» **What you will do**: Where a line below holds the string "있습니다", that line goes into the answer.
*** Source data ***
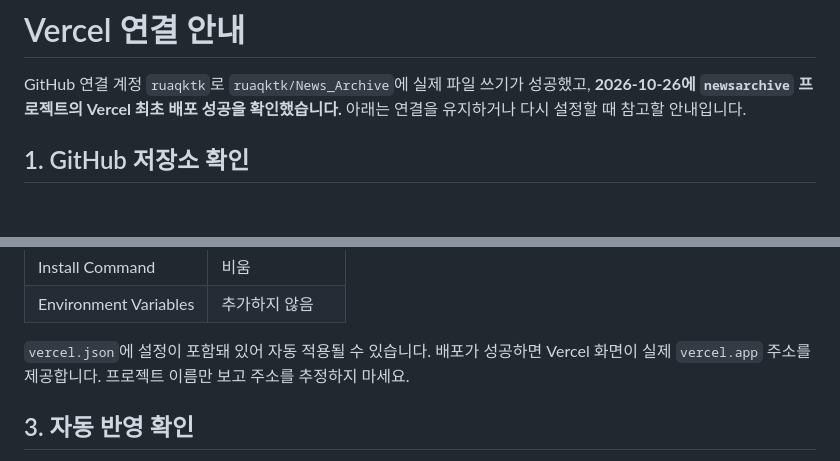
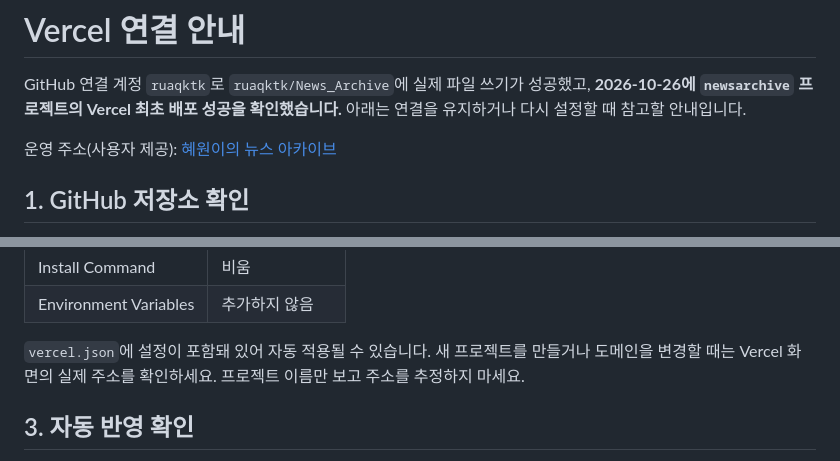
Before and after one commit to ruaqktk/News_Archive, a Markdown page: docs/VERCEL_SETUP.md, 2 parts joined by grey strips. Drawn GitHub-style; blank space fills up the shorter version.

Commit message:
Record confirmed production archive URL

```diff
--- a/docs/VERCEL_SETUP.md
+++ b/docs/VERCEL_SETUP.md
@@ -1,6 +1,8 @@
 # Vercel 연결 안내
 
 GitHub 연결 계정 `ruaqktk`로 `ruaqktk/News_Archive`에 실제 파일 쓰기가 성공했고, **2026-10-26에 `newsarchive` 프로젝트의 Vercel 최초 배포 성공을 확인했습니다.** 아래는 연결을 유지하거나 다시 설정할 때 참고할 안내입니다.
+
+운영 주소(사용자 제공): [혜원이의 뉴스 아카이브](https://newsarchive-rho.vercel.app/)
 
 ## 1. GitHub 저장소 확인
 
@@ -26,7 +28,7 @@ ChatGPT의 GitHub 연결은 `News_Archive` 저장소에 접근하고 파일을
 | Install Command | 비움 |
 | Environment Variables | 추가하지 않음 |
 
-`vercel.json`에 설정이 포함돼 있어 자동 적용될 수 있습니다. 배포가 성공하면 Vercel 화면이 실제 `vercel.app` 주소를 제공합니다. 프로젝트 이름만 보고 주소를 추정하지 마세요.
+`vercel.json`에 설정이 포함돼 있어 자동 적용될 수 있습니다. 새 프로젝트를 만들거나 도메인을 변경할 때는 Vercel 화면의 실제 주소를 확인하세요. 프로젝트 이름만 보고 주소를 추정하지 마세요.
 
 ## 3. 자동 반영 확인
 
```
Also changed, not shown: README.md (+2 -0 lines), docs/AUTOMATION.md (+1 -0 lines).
***
» **Written response**:
-`vercel.json`에 설정이 포함돼 있어 자동 적용될 수 있습니다. 배포가 성공하면 Vercel 화면이 실제 `vercel.app` 주소를 제공합니다. 프로젝트 이름만 보고 주소를 추정하지 마세요.
+`vercel.json`에 설정이 포함돼 있어 자동 적용될 수 있습니다. 새 프로젝트를 만들거나 도메인을 변경할 때는 Vercel 화면의 실제 주소를 확인하세요. 프로젝트 이름만 보고 주소를 추정하지 마세요.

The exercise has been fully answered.